• **ASSIGNED TASK**
From the listing below, pull each line that includes "prior".

• **EXCERPTED RECORDS**
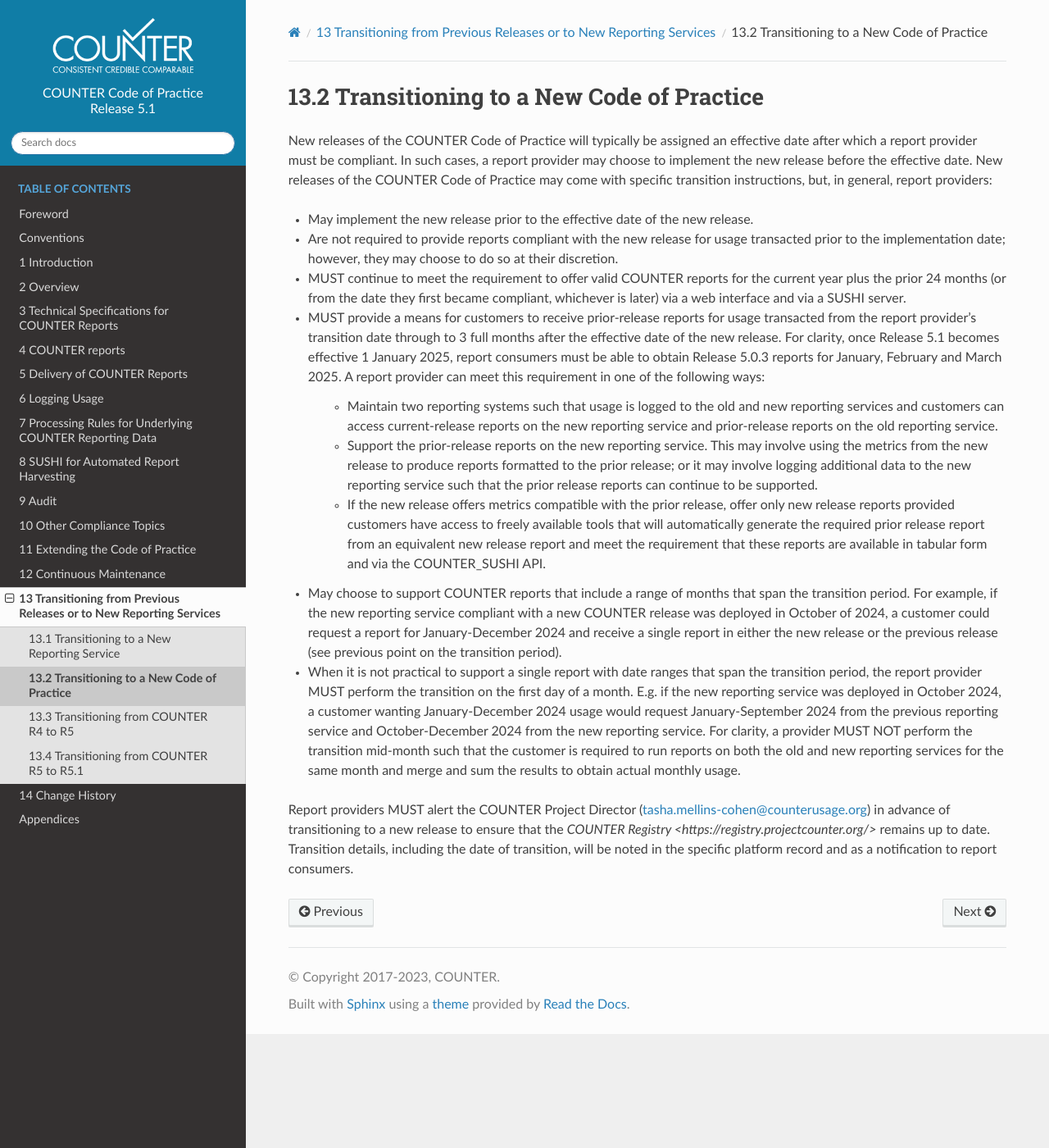
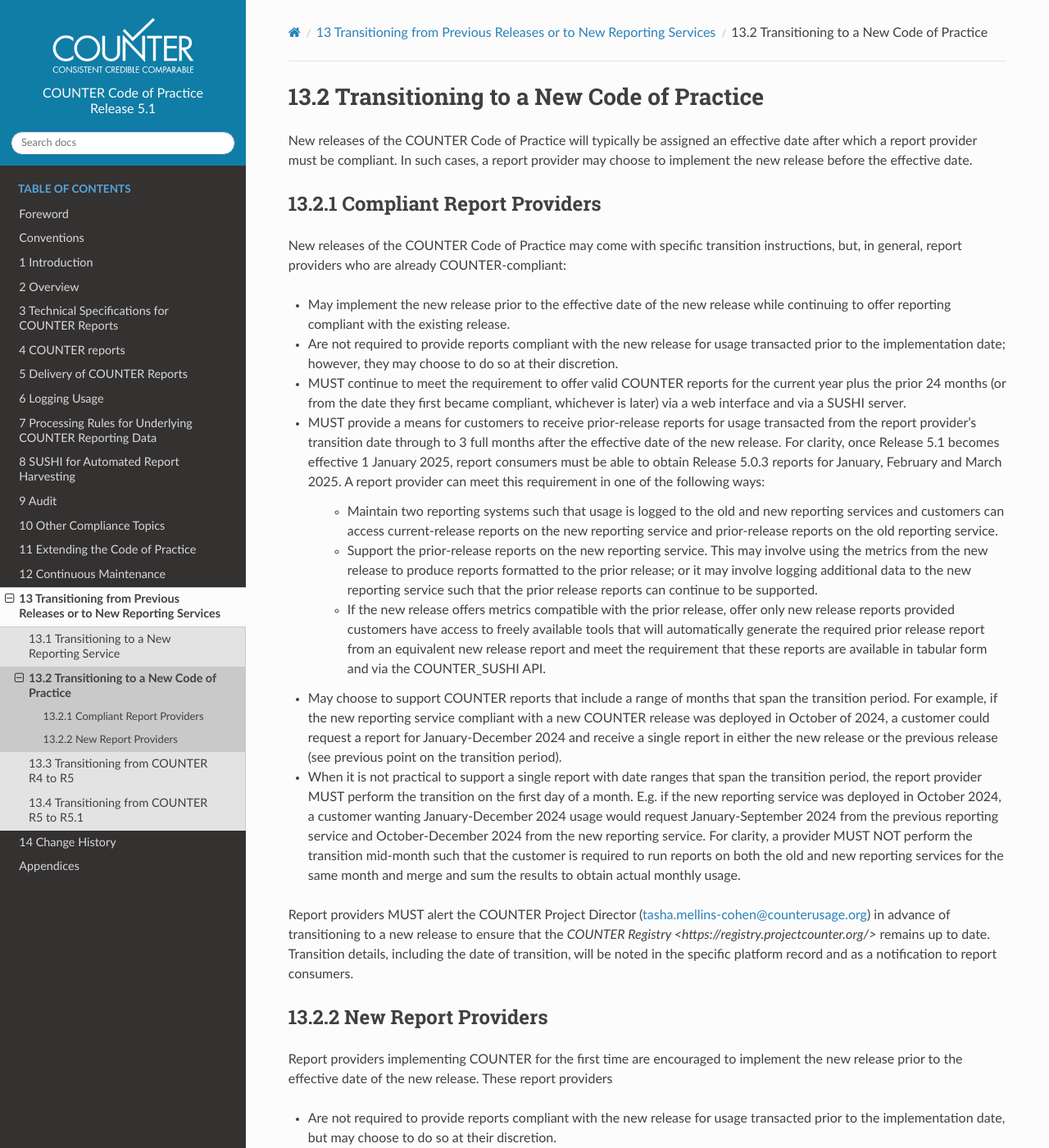
Before and after one commit to Project-Counter/cop5, a Sphinx documentation site: the page built from source/13-transitioning/02-transitioning-to-a-new-code-of-practice.rst, in a window 1280 px wide and 1400 px high. Shown: the whole window at 82% size. Built offline with Sphinx 7.4.7 and the Read the Docs theme 2.0.0, drawn with Linux system fonts in a browser that asks for light colours; pages that are not in the unit, such as notebooks, are missing from menus; some of the changed text lies outside the part shown.

Commit message:
New report providers
clarifying rules for new providers implementing counter per EC meeting 30 March

```diff
--- a/source/13-transitioning/02-transitioning-to-a-new-code-of-practice.rst
+++ b/source/13-transitioning/02-transitioning-to-a-new-code-of-practice.rst
@@ -7,9 +7,15 @@
 Transitioning to a New Code of Practice
 ---------------------------------------
 
-New releases of the COUNTER Code of Practice will typically be assigned an effective date after which a report provider must be compliant. In such cases, a report provider may choose to implement the new release before the effective date. New releases of the COUNTER Code of Practice may come with specific transition instructions, but, in general, report providers:
+New releases of the COUNTER Code of Practice will typically be assigned an effective date after which a report provider must be compliant. In such cases, a report provider may choose to implement the new release before the effective date.
 
-* May implement the new release prior to the effective date of the new release.
+
+Compliant Report Providers
+""""""""""""""""""""""""""
+
+New releases of the COUNTER Code of Practice may come with specific transition instructions, but, in general, report providers who are already COUNTER-compliant:
+
+* May implement the new release prior to the effective date of the new release while continuing to offer reporting compliant with the existing release.
 * Are not required to provide reports compliant with the new release for usage transacted prior to the implementation date; however, they may choose to do so at their discretion.
 * MUST continue to meet the requirement to offer valid COUNTER reports for the current year plus the prior 24 months (or from the date they first became compliant, whichever is later) via a web interface and via a SUSHI server.
 * MUST provide a means for customers to receive prior-release reports for usage transacted from the report provider’s transition date through to 3 full months after the effective date of the new release. For clarity, once Release 5.1 becomes effective 1 January 2025, report consumers must be able to obtain Release 5.0.3 reports for January, February and March 2025. A report provider can meet this requirement in one of the following ways:
@@ -22,3 +28,14 @@
 * When it is not practical to support a single report with date ranges that span the transition period, the report provider MUST perform the transition on the first day of a month. E.g. if the new reporting service was deployed in October 2024, a customer wanting January-December 2024 usage would request January-September 2024 from the previous reporting service and October-December 2024 from the new reporting service. For clarity, a provider MUST NOT perform the transition mid-month such that the customer is required to run reports on both the old and new reporting services for the same month and merge and sum the results to obtain actual monthly usage.
 
 Report providers MUST alert the COUNTER Project Director (tasha.mellins-cohen@counterusage.org) in advance of transitioning to a new release to ensure that the `COUNTER Registry <https://registry.projectcounter.org/>` remains up to date. Transition details, including the date of transition, will be noted in the specific platform record and as a notification to report consumers.
+
+
+New Report Providers
+""""""""""""""""""""
+
+Report providers implementing COUNTER for the first time are encouraged to implement the new release prior to the effective date of the new release. These report providers
+
+* Are not required to provide reports compliant with the new release for usage transacted prior to the implementation date, but may choose to do so at their discretion.
+* Are not required to meet the requirement to offer valid COUNTER reports for the current year plus the prior 24 months, but may choose to do so at their discretion.
+
+Report providers implementing COUNTER for the first time are encouraged to contact the COUNTER Project Director (tasha.mellins-cohen@counterusage.org) for advice and support and to request inclusion in the `COUNTER Registry <https://registry.projectcounter.org/>` per :numref: `compliance`.
```
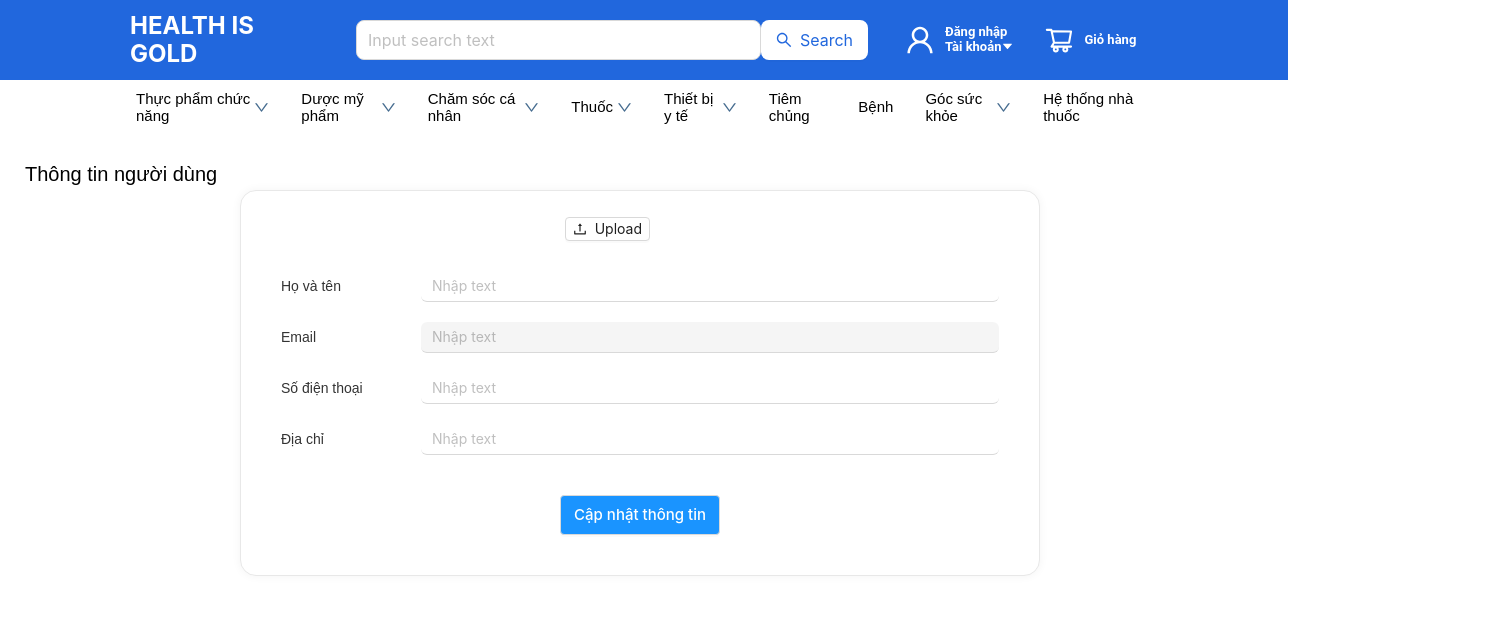
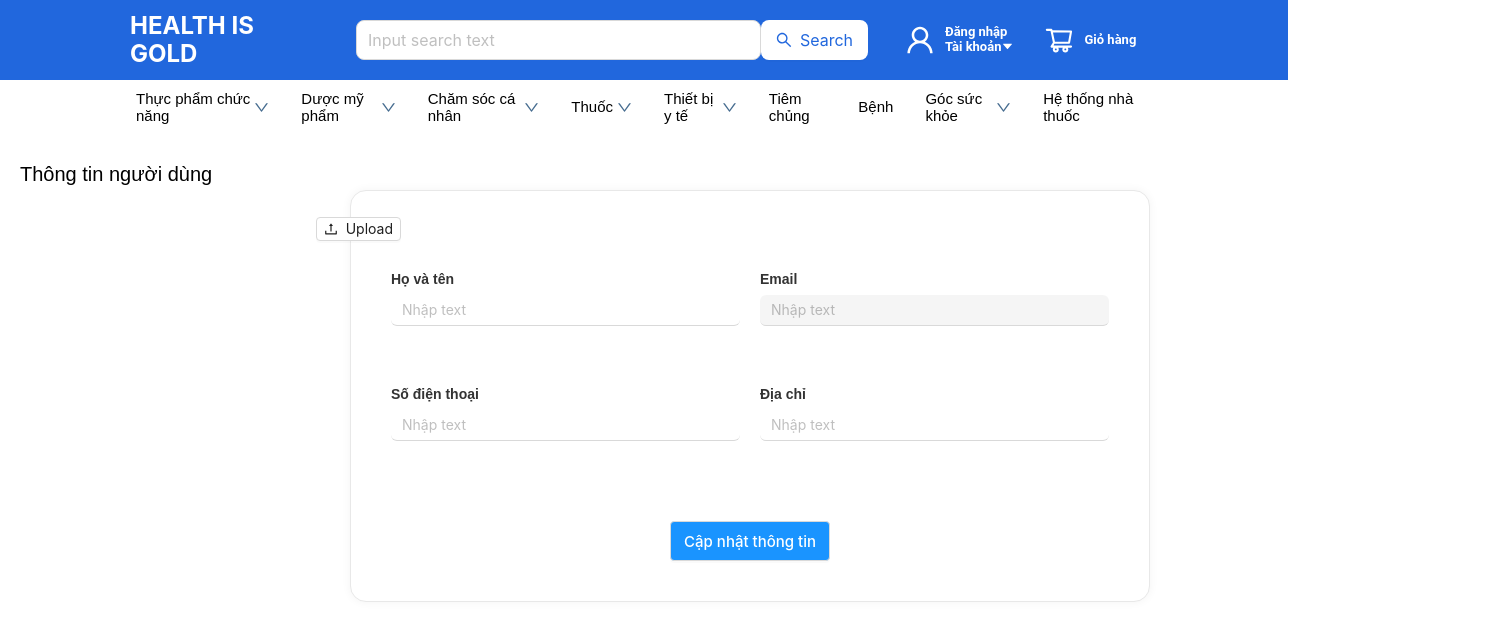
Before and after one commit to WangDinhk/HealthIsGold, a React (Create React App) app: page /profile-user in a window 1280 px wide. Shown: the top 640 px of the page, 1500 px wide, since content can reach past the window. Built offline with nearby package versions, Linux system fonts and the light colour scheme.

Commit message:
design profile page same prototype

```diff
--- a/src/pages/ProfilePage/ProfilePage.jsx
+++ b/src/pages/ProfilePage/ProfilePage.jsx
@@ -102,11 +102,11 @@ const ProfilePage = () => {
     }
 
     return (
-        <div style={{ width: '1270px', margin: '0 auto', padding: '20px' }}>
+        <div style={{ width: '1500px', margin: '0 auto', padding: '20px' }}>
             <WrapperHeader>Thông tin người dùng</WrapperHeader>
             <Loading isLoading={isLoading}>
                 <WrapperContentProfile>
-                    <div style={{ display: 'flex', alignItems: 'center', justifyContent: 'center', marginBottom: '20px' }}>
+                    <div style={{ display: 'flex', alignItems: 'left', justifyContent: 'left', marginBottom: '20px' }}>
                         <div style={{ position: 'relative' }}>
                             {avatar && (
                                 <img
@@ -131,8 +131,9 @@ const ProfilePage = () => {
                         </div>
                     </div>
 
+                    <div style={{ display: 'flex', gap: '20px', marginBottom: '20px' }}>
                     {/* Form fields */}
-                    <WrapperInput>
+                        {/* <WrapperInput style={{ flex: 1 }}>
                             <WrapperLabel htmlFor='name'>Họ và tên</WrapperLabel>
                             <div style={{ flex: 1 }}>
                                 <InputForm
@@ -142,9 +143,23 @@ const ProfilePage = () => {
                                     handleOnchange={handleOnchangeName}
                                 />
                             </div>
+                        </WrapperInput> */}
+                        <WrapperInput style={{ display: 'block', marginBottom: '20px' }}>
+                            <WrapperLabel
+                                htmlFor='name'
+                                style={{ display: 'block', marginBottom: '8px', fontWeight: 'bold' }}
+                            >
+                                Họ và tên
+                            </WrapperLabel>
+                            <InputForm
+                                style={{ width: '100%' }}
+                                id='name'
+                                value={name}
+                                handleOnchange={handleOnchangeName}
+                            />
                         </WrapperInput>
 
-                    <WrapperInput>
+                        {/* <WrapperInput style={{ flex: 1 }}>
                             <WrapperLabel htmlFor='email'>Email</WrapperLabel>
                             <div style={{ flex: 1 }}>
                                 <InputForm
@@ -155,9 +170,26 @@ const ProfilePage = () => {
                                     disabled
                                 />
                             </div>
+                        </WrapperInput> */}
+                        <WrapperInput style={{ display: 'block', marginBottom: '20px' }}>
+                            <WrapperLabel
+                                htmlFor='email'
+                                style={{ display: 'block', marginBottom: '8px', fontWeight: 'bold' }}
+                            >
+                                Email
+                            </WrapperLabel>
+                            <InputForm
+                                style={{ width: '100%' }}
+                                id='email'
+                                value={email}
+                                handleOnchange={handleOnchangeEmail}
+                                disabled
+                            />
                         </WrapperInput>
+                    </div>
 
-                    <WrapperInput>
+                    <div style={{ display: 'flex', gap: '20px', marginBottom: '20px' }}>
+                        {/* <WrapperInput style={{ flex: 1 }}>
                             <WrapperLabel htmlFor='phone'>Số điện thoại</WrapperLabel>
                             <div style={{ flex: 1 }}>
                                 <InputForm
@@ -167,9 +199,23 @@ const ProfilePage = () => {
                                     handleOnchange={handleOnchangePhone}
                                 />
                             </div>
+                        </WrapperInput> */}
+                        <WrapperInput style={{ display: 'block', marginBottom: '20px' }}>
+                            <WrapperLabel
+                                htmlFor='phone'
+                                style={{ display: 'block', marginBottom: '8px', fontWeight: 'bold' }}
+                            >
+                                Số điện thoại
+                            </WrapperLabel>
+                            <InputForm
+                                style={{ width: '100%' }}
+                                id='phone'
+                                value={phone}
+                                handleOnchange={handleOnchangePhone}
+                            />
                         </WrapperInput>
 
-                    <WrapperInput>
+                        {/* <WrapperInput style={{ flex: 1 }}>
                             <WrapperLabel htmlFor='address'>Địa chỉ</WrapperLabel>
                             <div style={{ flex: 1 }}>
                                 <InputForm
@@ -179,7 +225,22 @@ const ProfilePage = () => {
                                     handleOnchange={handleOnchangeAddress}
                                 />
                             </div>
+                        </WrapperInput> */}
+                        <WrapperInput style={{ display: 'block', marginBottom: '20px' }}>
+                            <WrapperLabel
+                                htmlFor='address'
+                                style={{ display: 'block', marginBottom: '8px', fontWeight: 'bold' }}
+                            >
+                                Địa chỉ
+                            </WrapperLabel>
+                            <InputForm
+                                style={{ width: '100%' }}
+                                id='address'
+                                value={address}
+                                handleOnchange={handleOnchangeAddress}
+                            />
                         </WrapperInput>
+                    </div>
 
                     <div style={{ textAlign: 'center', marginTop: '20px' }}>
                         <ButtonComponent
```
Lines whose indentation alone changed are shown as unchanged.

• **REPLY**
-* May implement the new release prior to the effective date of the new release.
+* May implement the new release prior to the effective date of the new release while continuing to offer reporting compliant with the existing release.
 * Are not required to provide reports compliant with the new release for usage transacted prior to the implementation date; however, they may choose to do so at their discretion.
 * MUST continue to meet the requirement to offer valid COUNTER reports for the current year plus the prior 24 months (or from the date they first became compliant, whichever is later) via a web interface and via a SUSHI server.
 * MUST provide a means for customers to receive prior-release reports for usage transacted from the report provider’s transition date through to 3 full months after the effective date of the new release. For clarity, once Release 5.1 becomes effective 1 January 2025, report consumers must be able to obtain Release 5.0.3 reports for January, February and March 2025. A report provider can meet this requirement in one of the following ways:
+Report providers implementing COUNTER for the first time are encouraged to implement the new release prior to the effective date of the new release. These report providers
+* Are not required to provide reports compliant with the new release for usage transacted prior to the implementation date, but may choose to do so at their discretion.
+* Are not required to meet the requirement to offer valid COUNTER reports for the current year plus the prior 24 months, but may choose to do so at their discretion.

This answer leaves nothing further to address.